● **Task instructions**
List each line of the data that holds the word "explosion".

● **Data extracted from a collection**
::::
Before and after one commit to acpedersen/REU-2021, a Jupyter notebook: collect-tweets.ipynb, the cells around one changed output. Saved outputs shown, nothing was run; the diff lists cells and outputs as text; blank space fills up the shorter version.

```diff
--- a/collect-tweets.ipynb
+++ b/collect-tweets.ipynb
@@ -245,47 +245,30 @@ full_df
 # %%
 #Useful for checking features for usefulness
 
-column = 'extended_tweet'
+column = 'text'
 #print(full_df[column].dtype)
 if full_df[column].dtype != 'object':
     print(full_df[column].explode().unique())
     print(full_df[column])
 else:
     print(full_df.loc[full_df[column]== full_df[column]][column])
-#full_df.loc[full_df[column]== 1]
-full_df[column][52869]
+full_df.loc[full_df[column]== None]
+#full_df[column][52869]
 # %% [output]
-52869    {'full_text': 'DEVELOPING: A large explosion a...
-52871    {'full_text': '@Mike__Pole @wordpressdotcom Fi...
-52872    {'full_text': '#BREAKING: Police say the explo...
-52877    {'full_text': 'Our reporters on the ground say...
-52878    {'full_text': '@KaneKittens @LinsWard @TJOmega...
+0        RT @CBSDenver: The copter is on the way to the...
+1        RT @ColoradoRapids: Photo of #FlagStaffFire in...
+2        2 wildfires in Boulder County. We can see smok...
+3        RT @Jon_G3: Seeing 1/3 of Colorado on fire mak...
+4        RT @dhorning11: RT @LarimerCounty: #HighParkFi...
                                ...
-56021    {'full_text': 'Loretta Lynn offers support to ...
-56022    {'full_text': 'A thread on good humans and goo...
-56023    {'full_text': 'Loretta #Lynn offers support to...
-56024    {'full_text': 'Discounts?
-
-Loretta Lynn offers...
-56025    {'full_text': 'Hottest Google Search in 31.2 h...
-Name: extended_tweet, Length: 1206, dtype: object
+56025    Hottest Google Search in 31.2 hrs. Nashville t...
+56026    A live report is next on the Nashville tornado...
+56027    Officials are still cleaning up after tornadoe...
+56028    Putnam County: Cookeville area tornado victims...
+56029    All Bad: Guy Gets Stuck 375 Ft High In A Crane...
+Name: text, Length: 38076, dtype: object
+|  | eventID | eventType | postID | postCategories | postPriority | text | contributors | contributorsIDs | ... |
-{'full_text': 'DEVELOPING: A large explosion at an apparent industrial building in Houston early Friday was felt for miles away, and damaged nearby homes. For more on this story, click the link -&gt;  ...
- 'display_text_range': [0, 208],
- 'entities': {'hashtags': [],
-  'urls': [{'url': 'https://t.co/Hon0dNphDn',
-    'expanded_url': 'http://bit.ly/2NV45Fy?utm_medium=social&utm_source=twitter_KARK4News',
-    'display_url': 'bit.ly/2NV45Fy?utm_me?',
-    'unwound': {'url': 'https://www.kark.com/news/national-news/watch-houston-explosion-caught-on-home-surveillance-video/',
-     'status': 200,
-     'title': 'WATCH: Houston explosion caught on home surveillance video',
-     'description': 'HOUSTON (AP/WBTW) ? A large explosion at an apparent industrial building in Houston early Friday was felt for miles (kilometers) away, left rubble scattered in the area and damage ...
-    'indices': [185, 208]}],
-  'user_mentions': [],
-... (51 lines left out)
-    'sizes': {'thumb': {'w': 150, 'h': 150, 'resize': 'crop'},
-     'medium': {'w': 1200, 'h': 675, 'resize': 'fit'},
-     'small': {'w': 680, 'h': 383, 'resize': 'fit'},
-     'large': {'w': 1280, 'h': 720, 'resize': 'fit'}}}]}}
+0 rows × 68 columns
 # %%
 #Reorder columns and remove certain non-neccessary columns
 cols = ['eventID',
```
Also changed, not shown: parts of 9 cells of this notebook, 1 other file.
::::
● **Output for this exercise**
-52869    {'full_text': 'DEVELOPING: A large explosion a...
-{'full_text': 'DEVELOPING: A large explosion at an apparent industrial building in Houston early Friday was felt for miles away, and damaged nearby homes. For more on this story, click the link -&gt;  ...
-    'unwound': {'url': 'https://www.kark.com/news/national-news/watch-houston-explosion-caught-on-home-surveillance-video/',
-     'title': 'WATCH: Houston explosion caught on home surveillance video',
-     'description': 'HOUSTON (AP/WBTW) ? A large explosion at an apparent industrial building in Houston early Friday was felt for miles (kilometers) away, left rubble scattered in the area and damage ...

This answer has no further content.